:: YOUR GOAL ::
Output a character-exact copy of the data, images removed.
**** EXERCISE MATERIALS ****
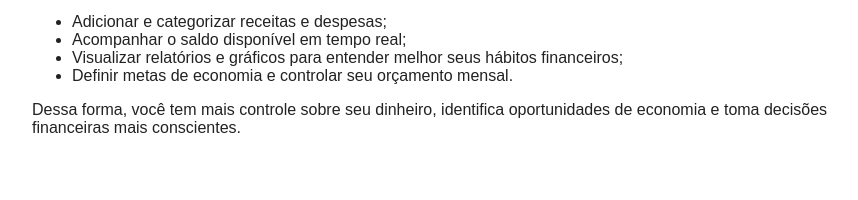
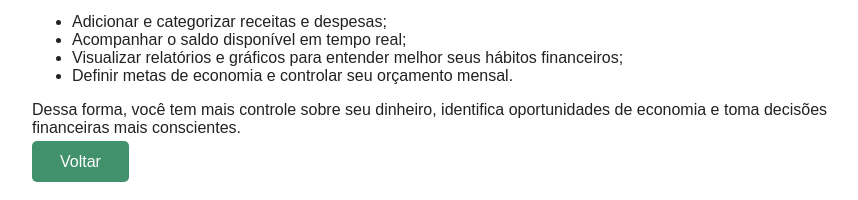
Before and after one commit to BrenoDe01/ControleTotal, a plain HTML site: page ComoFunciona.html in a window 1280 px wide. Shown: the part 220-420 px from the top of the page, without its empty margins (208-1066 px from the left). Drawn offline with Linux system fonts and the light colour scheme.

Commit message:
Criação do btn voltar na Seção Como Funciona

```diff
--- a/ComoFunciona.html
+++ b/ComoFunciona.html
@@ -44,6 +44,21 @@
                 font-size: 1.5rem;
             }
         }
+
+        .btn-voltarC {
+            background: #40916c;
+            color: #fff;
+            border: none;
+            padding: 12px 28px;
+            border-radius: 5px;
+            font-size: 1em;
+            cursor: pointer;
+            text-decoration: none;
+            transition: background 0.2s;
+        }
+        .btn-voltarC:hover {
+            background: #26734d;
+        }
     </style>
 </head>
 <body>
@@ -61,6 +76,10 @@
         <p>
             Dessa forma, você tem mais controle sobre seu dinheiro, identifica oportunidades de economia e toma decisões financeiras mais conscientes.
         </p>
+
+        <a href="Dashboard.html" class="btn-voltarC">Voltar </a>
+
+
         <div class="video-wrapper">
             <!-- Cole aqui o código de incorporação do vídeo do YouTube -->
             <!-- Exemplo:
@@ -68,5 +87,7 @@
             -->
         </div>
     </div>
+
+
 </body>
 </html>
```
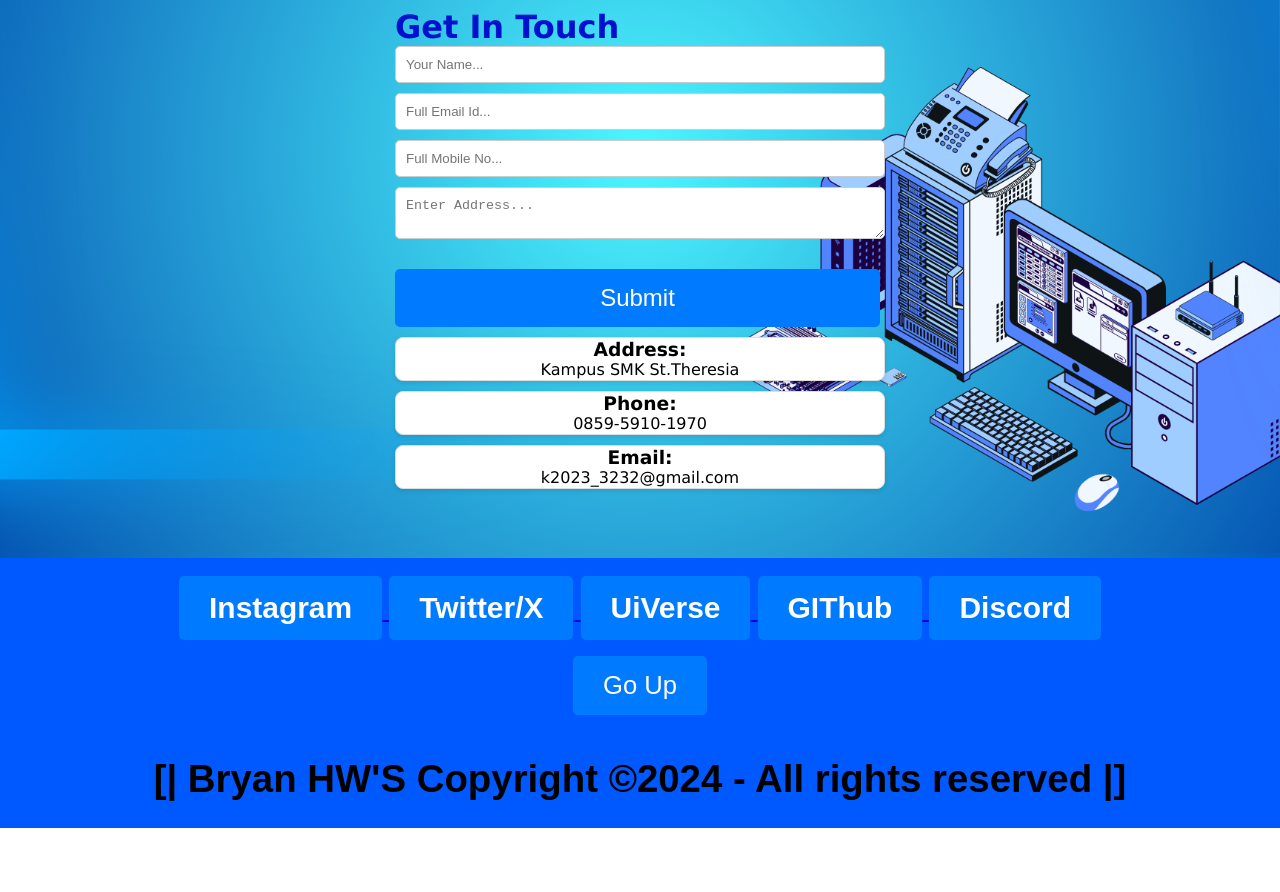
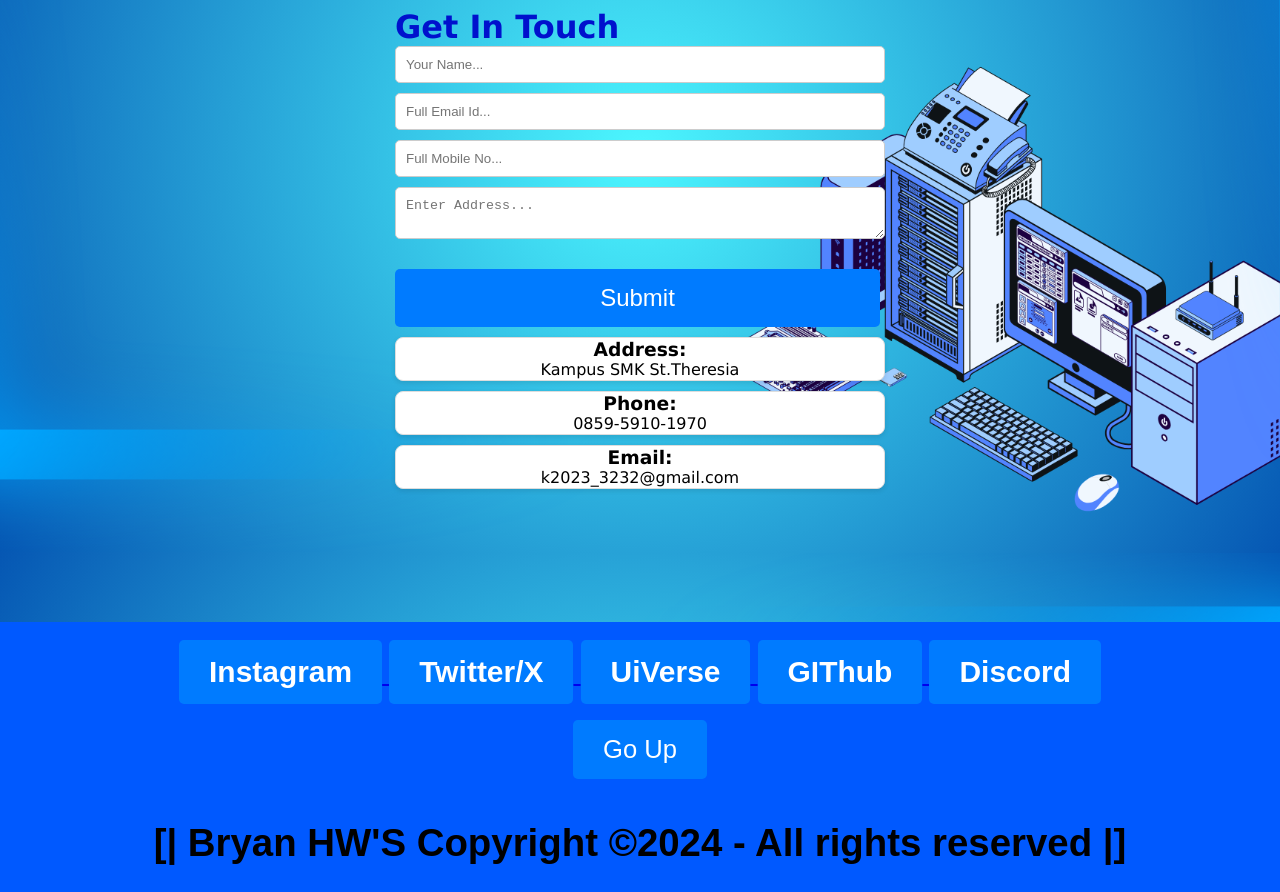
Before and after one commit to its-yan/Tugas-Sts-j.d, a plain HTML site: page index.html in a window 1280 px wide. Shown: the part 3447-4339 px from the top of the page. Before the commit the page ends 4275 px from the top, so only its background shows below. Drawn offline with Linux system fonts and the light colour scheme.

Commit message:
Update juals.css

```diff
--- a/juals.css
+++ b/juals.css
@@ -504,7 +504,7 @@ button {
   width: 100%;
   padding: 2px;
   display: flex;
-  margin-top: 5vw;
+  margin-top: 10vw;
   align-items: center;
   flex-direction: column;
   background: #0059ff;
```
****
:: PROBLEM SOLUTION ::
Before and after one commit to BrenoDe01/ControleTotal, a plain HTML site: page ComoFunciona.html in a window 1280 px wide. Shown: the part 220-420 px from the top of the page, without its empty margins (208-1066 px from the left). Drawn offline with Linux system fonts and the light colour scheme.

Commit message:
Criação do btn voltar na Seção Como Funciona

```diff
--- a/ComoFunciona.html
+++ b/ComoFunciona.html
@@ -44,6 +44,21 @@
                 font-size: 1.5rem;
             }
         }
+
+        .btn-voltarC {
+            background: #40916c;
+            color: #fff;
+            border: none;
+            padding: 12px 28px;
+            border-radius: 5px;
+            font-size: 1em;
+            cursor: pointer;
+            text-decoration: none;
+            transition: background 0.2s;
+        }
+        .btn-voltarC:hover {
+            background: #26734d;
+        }
     </style>
 </head>
 <body>
@@ -61,6 +76,10 @@
         <p>
             Dessa forma, você tem mais controle sobre seu dinheiro, identifica oportunidades de economia e toma decisões financeiras mais conscientes.
         </p>
+
+        <a href="Dashboard.html" class="btn-voltarC">Voltar </a>
+
+
         <div class="video-wrapper">
             <!-- Cole aqui o código de incorporação do vídeo do YouTube -->
             <!-- Exemplo:
@@ -68,5 +87,7 @@
             -->
         </div>
     </div>
+
+
 </body>
 </html>
```
Before and after one commit to its-yan/Tugas-Sts-j.d, a plain HTML site: page index.html in a window 1280 px wide. Shown: the part 3447-4339 px from the top of the page. Before the commit the page ends 4275 px from the top, so only its background shows below. Drawn offline with Linux system fonts and the light colour scheme.

Commit message:
Update juals.css

```diff
--- a/juals.css
+++ b/juals.css
@@ -504,7 +504,7 @@ button {
   width: 100%;
   padding: 2px;
   display: flex;
-  margin-top: 5vw;
+  margin-top: 10vw;
   align-items: center;
   flex-direction: column;
   background: #0059ff;
```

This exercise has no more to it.